A key argument in this issue revolves around the question of whether Rev. Hutcherson presents a positive role model in the context of civil rights to the student body. Considering Mr. Hutcherson’s actions, which truly define a role model, of opposing anti-discrimination legislation, hate crimes legislation and civil rights legislation based on his religious beliefs leads one to believe that he may not be an appropriate role model in the current context of celebrating diversity and civil rights.
Although the event was organized by the student organizations it is ultimately the responsibility of the administration to exercise proper discretion in selecting appropriate speakers for a compulsory event such as this. In addition, the administrations primary responsibility is to provide a safe and open learning environment that is free of hate and discrimination to every student without exception.
The Washington State laws against discrimination as well as the policies of the Washington State Office of Public Instruction clearly identify the LGBT community as a community that is vulnerable to discrimination.
Washington Models for the Evaluation of Bias Content in Instructional Materials
Published by the Washington State Office of Public Instruction
Relating to RCW 28A.640.020 Regulations, guidelines to eliminate discrimination--Scope.
Guidelines for Identifying Bias
As we discover how to better teach and apply the principle of equity in our schools, we are learning the importance of perspective in points of view and the need to reflect the participation and the contribution of the various cultures and both genders in our curricula. It means a move toward respecting and appreciating differences and understanding how they contribute to the desirability of the whole. The diversity of race, custom, color, religion, age, physical make-up and lifestyle are positive and essential characteristics of our nation and its heritage.
The schools, of course, play a highly significant role in promoting or negating these points of view. The curriculum by which students learn shares this role with the teacher and other school staff. Attitudes expressed or modeled in materials, as well as by people, work against the development of the appreciation of diverse groups if they relegate groups of people to secondary or inferior status. A curriculum may perpetuate these attitudes and the behaviors they cause if it omits the history, contributions and lifestyles of a group; if it demeans a group by using patronizing language; or if it portrays a group in stereotyped roles with less than a full range of human interests, traits and capabilities.
Included are: Stereotyped views are depicted of gay, lesbian and bisexual people.
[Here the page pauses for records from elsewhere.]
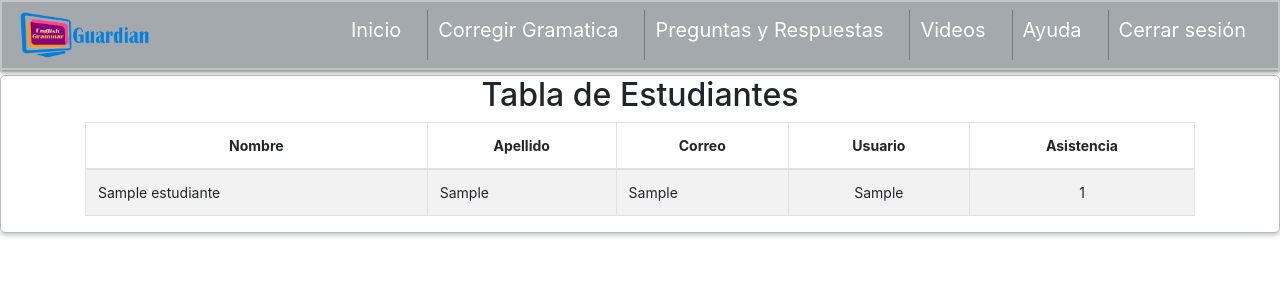
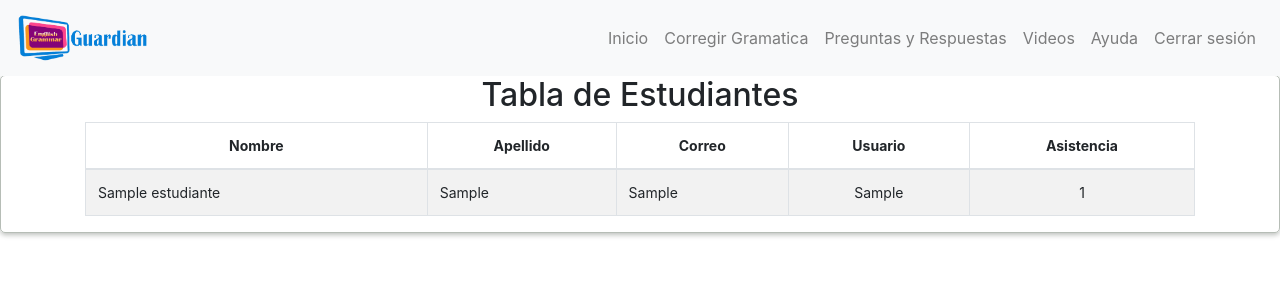
Before and after one commit to AlexHida/prdjangogr, a Django app: page /index/ in a window 1280 px wide. Shown: the top 300 px of the page. Run offline with Django 4.2, Linux system fonts and the light colour scheme; tables that the repository leaves empty hold one stand-in row (values such as "Sample post"); some libraries are stand-ins or nearby versions.

Commit message:
indexcss

```diff
--- a/myapp/templates/nav.html
+++ b/myapp/templates/nav.html
@@ -1,20 +1,33 @@
 {% load static %}
 
-<nav class="navbar fixed-top styleNav">
-    <img src="{% static 'images/LogoGramatica2.png' %}" alt="Icono de corrección"
-        class="imgStyle">
-    <div class="d-flex justify-content-end">
-        <a class="navbar-brand colortextNav" href="{% url 'index' %}">Inicio</a>
-        <div class="separador"></div>
-        <a class="navbar-brand colortextNav" href="{% url 'corrector' %}">Corregir Gramatica</a>
-        <div class="separador"></div>
-        <a class="navbar-brand colortextNav" href="{% url 'qa_index' %}">Preguntas y Respuestas</a>
-        <div class="separador"></div>
-        <a class="navbar-brand colortextNav" href="{% url 'videos_index' %}">Videos</a>
-        <div class="separador"></div>
-        <a class="navbar-brand colortextNav" href="{% url 'ayuda' %}">Ayuda</a>
-        <div class="separador"></div>
-        <a class="navbar-brand colortextNav" href="{% url 'login' %}">Cerrar sesión</a>
+<nav class="navbar navbar-expand-lg navbar-light bg-light fixed-top">
+    <a class="navbar-brand" href="{% url 'index' %}">
+        <img src="{% static 'images/LogoGramatica2.png' %}" alt="Icono de corrección" class="imgStyle">
+    </a>
+    <button class="navbar-toggler" type="button" data-toggle="collapse" data-target="#navbarNav" aria-controls="navbarNav" aria-expanded="false" aria-label="Toggle navigation">
+        <span class="navbar-toggler-icon"></span>
+    </button>
+    <div class="collapse navbar-collapse justify-content-end" id="navbarNav">
+        <ul class="navbar-nav">
+            <li class="nav-item">
+                <a class="nav-link" href="{% url 'index' %}">Inicio</a>
+            </li>
+            <li class="nav-item">
+                <a class="nav-link" href="{% url 'corrector' %}">Corregir Gramatica</a>
+            </li>
+            <li class="nav-item">
+                <a class="nav-link" href="{% url 'qa_index' %}">Preguntas y Respuestas</a>
+            </li>
+            <li class="nav-item">
+                <a class="nav-link" href="{% url 'videos_index' %}">Videos</a>
+            </li>
+            <li class="nav-item">
+                <a class="nav-link" href="{% url 'ayuda' %}">Ayuda</a>
+            </li>
+            <li class="nav-item">
+                <a class="nav-link" href="{% url 'login' %}">Cerrar sesión</a>
+            </li>
+        </ul>
     </div>
 </nav>
 
```
Also changed, not shown: myapp/templates/index.html (+6 -5 lines).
Opponents of Mr. Hutcherson support his right to voice his opinion and oppose civil rights legislation if he chooses to do so as a fundamental right provided to him under law. They question however the judgment of school administrators in deciding to invite a speaker whose well publicized actions are directly oppressive to a significant minority of the student body while professing to celebrate diversity as advocates against discrimination.
One has to question which fact presents the greatest irony. The fact that a man such as Ken Hutcherson spoke to the dream of Martin Luther King Jr. who advocated equal rights for everyone or the fact that the Mt Si Administration allowed such a speaker contrary to common sense and state guidelines.
Perhaps the administration hasn't had a chance to read the manual.